TM & EJ: Editioned exhibition and publishing project collapsing into one This is the Micromégas project. The innovative possibilities of the book are with the spatial qualities and the nonlinear aspect which visual artists are particularly good at. I’m intrigued by the term you often use, ‘visual publishing’, especially when I think about my previous question about the relationship between the visual and the textual. Can you define for me this term especially in relation to the traditional concept of the term publishing? EJ: I would define visual publishing as a stretched notion of publishing. If we go back to our definition of publishing as making something formally public, then I think some examples of children’s publishing can be seen as visual publishing. And in a sense it’s a multi sensory experience, reading children’s books. I would say it’s the expanded experience of the publication with the importance on the visual. Ed and Ellis are two alter-egos you have created which you have been called to action in various projects, and in various writings, can you tell me how these two alter egos came about? I ask about these partly out of curiosity and also as I see you have publications published by Ed and Ellis Productions. TM &EJ: Ed and Ellis came about shortly after we first met, in Manifesta1. Tracy had to go out to Tokyo and Edwin was in the Netherlands. At this time we weren’t using email correspondence, there was no Facebook, Twitter, etc. We had to communicate through fax machines. During the fax communication we decided to design a house as a vision of our shared future. We created two characters who would inhabit this house. These were Ellis Macmeisje (meisje – Dutch for girl) and Ed Venture (vent- Dutch for guy). This followed on to when we began making publications and we needed to invent a publisher’s name so we used the Ed and Ellis characters to produce the name Ed and Ellis Productions. In Tokyo these characters became real in the form of us, mainly because the Japanese had particular trouble with pronouncing our names Edwin Janssen and Tracy Mackenna. Ed and Ellis worked really well. Our logo for the girl and the boy come from drawing templates. Our publications in Tokyo worked really well in terms of the printed ephemera, and the culture of gift giving in Japan.


This interview is part of Louisa Preston’s dissertation Publishing within Visual Culture: An Analysis of the Symbiotic Relationship between Publishing and Visual Culture and the Impact of Technology on Publishing Strategies and Activity. Submitted for her MLitt in Publishing Studies at the Stirling Centre for International Publishing and Communication, Division of Literature and Languages, School of Arts and Humanities, University of Stirling. August 2012 Š Louisa Preston / Tracy Mackenna & Edwin Janssen The person using www.mackenna-and-janssen.net may view, reproduce or store copies of this paper providing the information is only for their individual use, and is not used for commercial purposes. Any use of this paper, in whole or in part, must include the copyright notice above and www.mackenna-and-janssen.net

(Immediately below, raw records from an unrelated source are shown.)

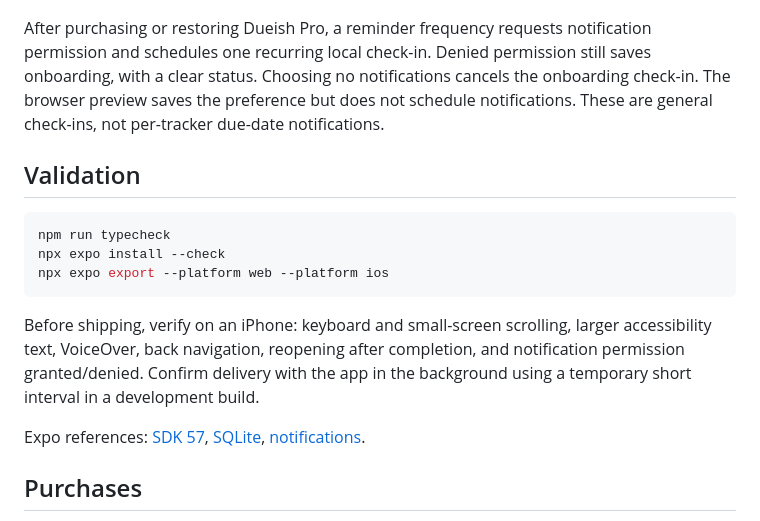
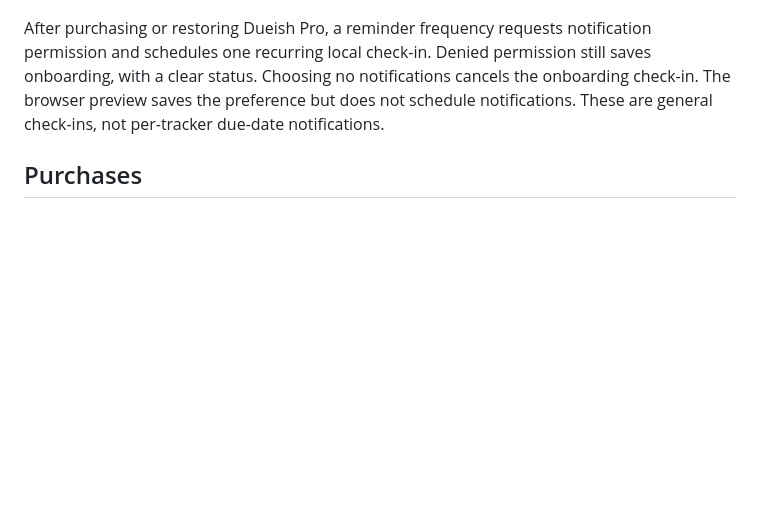
Before and after one commit to dawsonknudtson/Dueish, a Markdown page: README.md, the part around the change. Rendered like a GitHub page; blank space fills up the shorter version.

Commit message:
md updates

````diff
--- a/README.md
+++ b/README.md
@@ -23,18 +23,6 @@ Choices are saved on Continue and completion using SQLite key-value storage on n
 
 After purchasing or restoring Dueish Pro, a reminder frequency requests notification permission and schedules one recurring local check-in. Denied permission still saves onboarding, with a clear status. Choosing no notifications cancels the onboarding check-in. The browser preview saves the preference but does not schedule notifications. These are general check-ins, not per-tracker due-date notifications.
 
-## Validation
-
-```sh
-npm run typecheck
-npx expo install --check
-npx expo export --platform web --platform ios
-```
-
-Before shipping, verify on an iPhone: keyboard and small-screen scrolling, larger accessibility text, VoiceOver, back navigation, reopening after completion, and notification permission granted/denied. Confirm delivery with the app in the background using a temporary short interval in a development build.
-
-Expo references: [SDK 57](https://docs.expo.dev/versions/v57.0.0/), [SQLite](https://docs.expo.dev/versions/v57.0.0/sdk/sqlite/), [notifications](https://docs.expo.dev/versions/v57.0.0/sdk/notifications/).
-
 ## Purchases
 
 The paywall offers Monthly ($2.99), Yearly ($19.99), and Lifetime ($39.99), using localized store prices when configured. See [REVENUECAT.md](REVENUECAT.md) for the public SDK key, required store products and entitlement, and development-build instructions. Real purchases require a native build (`npm run ios:build`); Expo Go and web are previews only. Run `npm test` for the purchase-gate tests.
````
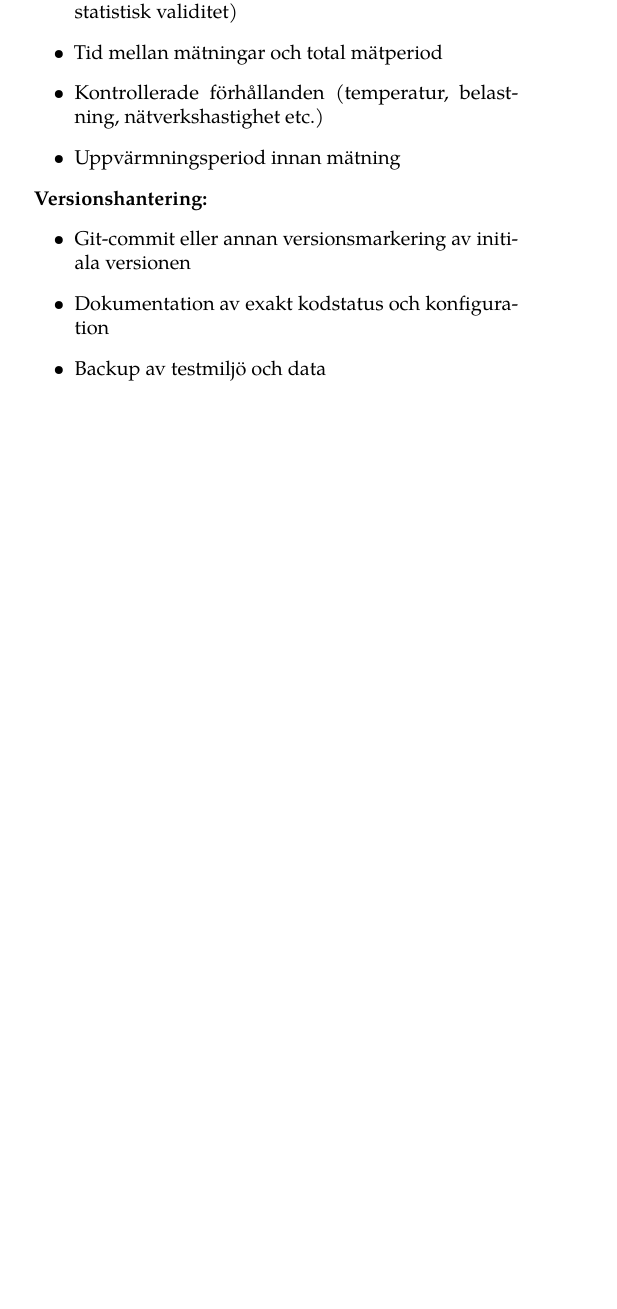
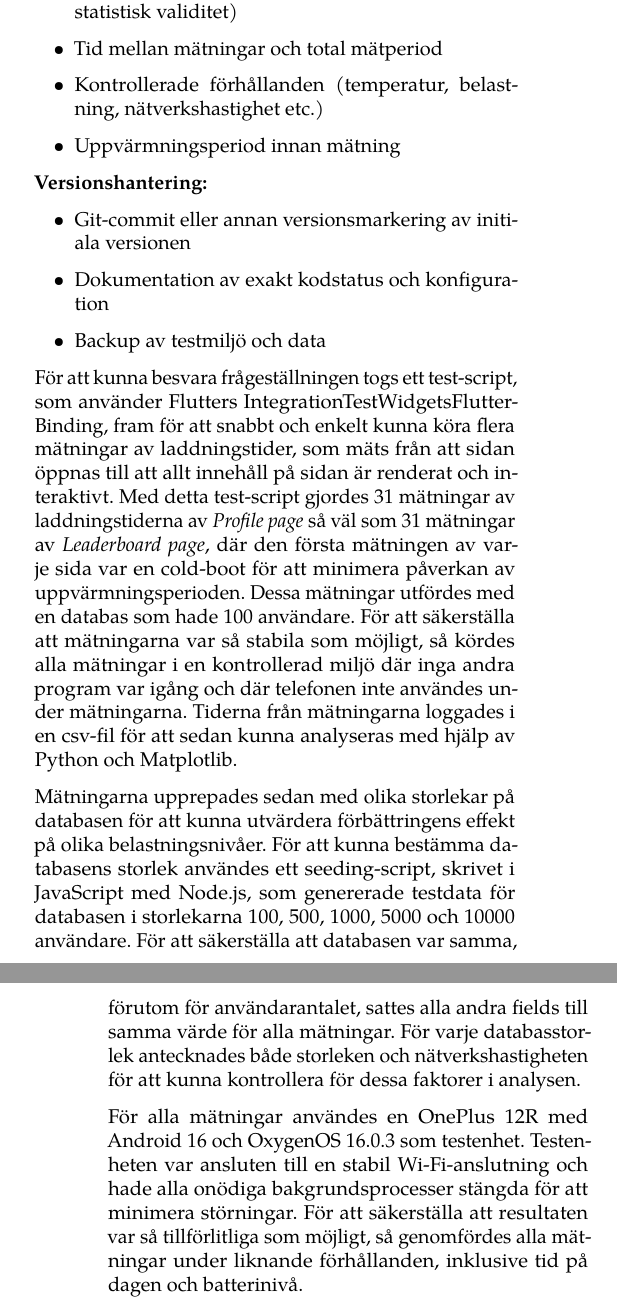
Before and after one commit to Le-vry/Latesh, a LaTeX paper (garb.tex): part of one column of page 2 of 7 before the commit and two parts of the columns of pages 2 and 3 of 8 after it, the two joined at a grey line, cut so that both start at the same text, the shorter picture padded with empty space. Compiled offline with pdfLaTeX; a LaTeX package or settings file that is missing is left out.

Commit message:
Update garb.tex

```diff
--- a/garb.tex
+++ b/garb.tex
@@ -144,3 +144,31 @@ Beskriv exakt hur du mäter egenskap X på din ursprungliga produkt Z:
     \item Backup av testmiljö och data
 \end{itemize}
 
+För att kunna besvara frågeställningen togs ett test-script, som använder
+Flutters IntegrationTestWidgetsFlutterBinding, fram för att snabbt och enkelt
+kunna köra flera mätningar av laddningstider, som mäts från att sidan öppnas
+till att allt innehåll på sidan är renderat och interaktivt. Med detta
+test-script gjordes 31 mätningar av laddningstiderna av \textit{Profile page} så
+väl som 31 mätningar av \textit{Leaderboard page}, där den första mätningen av
+varje sida var en cold-boot för att minimera påverkan av uppvärmningsperioden.
+Dessa mätningar utfördes med en databas som hade 100 användare. För att
+säkerställa att mätningarna var så stabila som möjligt, så kördes alla mätningar
+i en kontrollerad miljö där inga andra program var igång och där telefonen inte
+användes under mätningarna. Tiderna från mätningarna loggades i en csv-fil för
+att sedan kunna analyseras med hjälp av Python och Matplotlib.
+
+Mätningarna upprepades sedan med olika storlekar på databasen för att kunna
+utvärdera förbättringens effekt på olika belastningsnivåer. För att kunna
+bestämma databasens storlek användes ett seeding-script, skrivet i JavaScript
+med Node.js, som genererade testdata för databasen i storlekarna 100, 500, 1000,
+5000 och 10000 användare. För att säkerställa att databasen var samma, förutom
+för användarantalet, sattes alla andra fields till samma värde för alla
+mätningar. För varje databasstorlek antecknades både storleken och
+nätverkshastigheten för att kunna kontrollera för dessa faktorer i analysen.
+
+För alla mätningar användes en OnePlus 12R med Android 16 och OxygenOS 16.0.3
+som testenhet. Testenheten var ansluten till en stabil Wi-Fi-anslutning och hade
+alla onödiga bakgrundsprocesser stängda för att minimera störningar. För att
+säkerställa att resultaten var så tillförlitliga som möjligt, så genomfördes
+alla mätningar under liknande förhållanden, inklusive tid på dagen och
+batterinivå.
@@ -163,0 +211 @@ Beskriv steg-för-steg hur du implementerar metod Y:
+Förändringen genomfördes uteslutande i de delar av koden som hanterar
@@ -163,0 +218 @@ Beskriv steg-för-steg hur du implementerar metod Y:
+Innan de fullskaliga utvärderingsmätningarna genomfördes verifierades
```
Also changed, not shown: garb.tex (28 more changed lines).
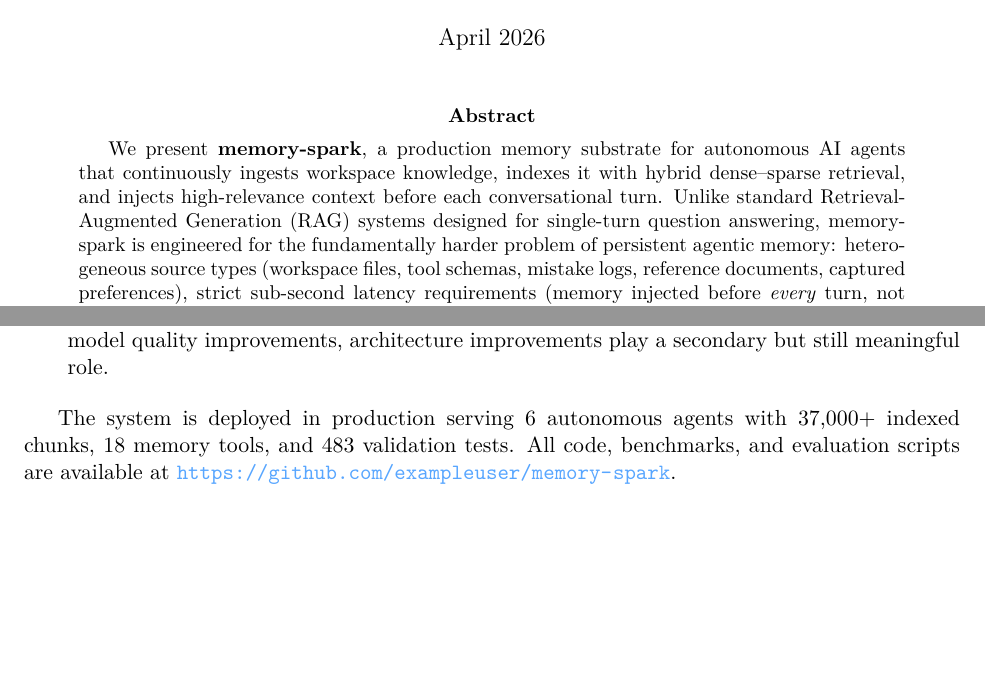
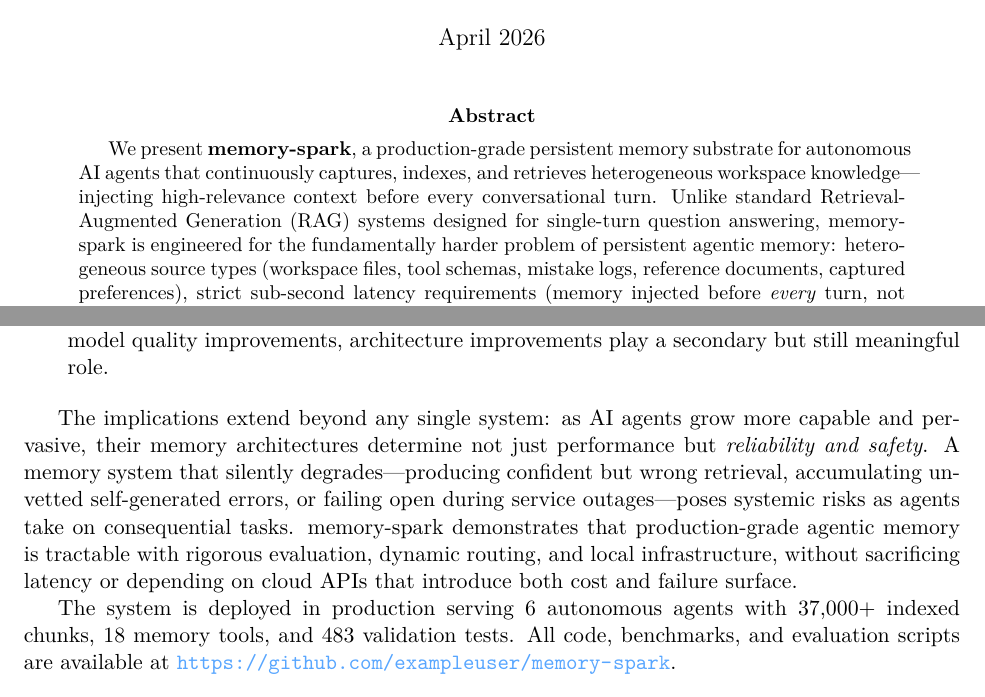
Before and after one commit to kleinpanic/memory-spark, a LaTeX paper (paper/memory-spark.tex): two parts of pages 1 and 37 of 39, joined at a grey line, cut so that both start at the same text, the shorter picture padded with empty space. Compiled offline with pdfLaTeX.

Commit message:
feat(paper): strengthen abstract opening, add implications paragraph to conclusion
- Abstract: tighter problem statement opening
- Conclusion: new paragraph on systemic implications for agentic AI safety

```diff
--- a/paper/memory-spark.tex
+++ b/paper/memory-spark.tex
@@ -94,9 +94,9 @@
 \maketitle
 
 \begin{abstract}
-We present \textbf{memory-spark}, a production memory substrate for autonomous AI agents
-that continuously ingests workspace knowledge, indexes it with hybrid dense--sparse
-retrieval, and injects high-relevance context before each conversational turn.
+We present \textbf{memory-spark}, a production-grade persistent memory substrate for
+autonomous AI agents that continuously captures, indexes, and retrieves heterogeneous
+workspace knowledge---injecting high-relevance context before every conversational turn.
 Unlike standard Retrieval-Augmented Generation (RAG) systems designed for single-turn
 question answering, memory-spark is engineered for the fundamentally harder problem of
 persistent agentic memory: heterogeneous source types (workspace files, tool schemas,
@@ -2230,6 +2230,17 @@ several common assumptions in RAG system design:
   but still meaningful role.
 
 \end{enumerate}
+
+% ══════════════════════════════════════════════════════════════════════════════
+
+The implications extend beyond any single system: as AI agents grow more capable and
+pervasive, their memory architectures determine not just performance but \emph{reliability
+and safety}. A memory system that silently degrades---producing confident but wrong
+retrieval, accumulating unvetted self-generated errors, or failing open during service
+outages---poses systemic risks as agents take on consequential tasks. memory-spark
+demonstrates that production-grade agentic memory is tractable with rigorous evaluation,
+dynamic routing, and local infrastructure, without sacrificing latency or depending on
+cloud APIs that introduce both cost and failure surface.
 
 The system is deployed in production serving 6 autonomous agents with 37,000+ indexed
 chunks, 18 memory tools, and 483 validation tests. All code, benchmarks, and evaluation
```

Profile for Tracy Mackenna & Edwin Janssen

Publishing within Visual Culture  

Interview by Louise Preston with artists Tracy Mackenna and Edwin Janssen about the role of publishing in their collaborative practice.

Publishing within Visual Culture  

Interview by Louise Preston with artists Tracy Mackenna and Edwin Janssen about the role of publishing in their collaborative practice.

Profile for tm_and_ej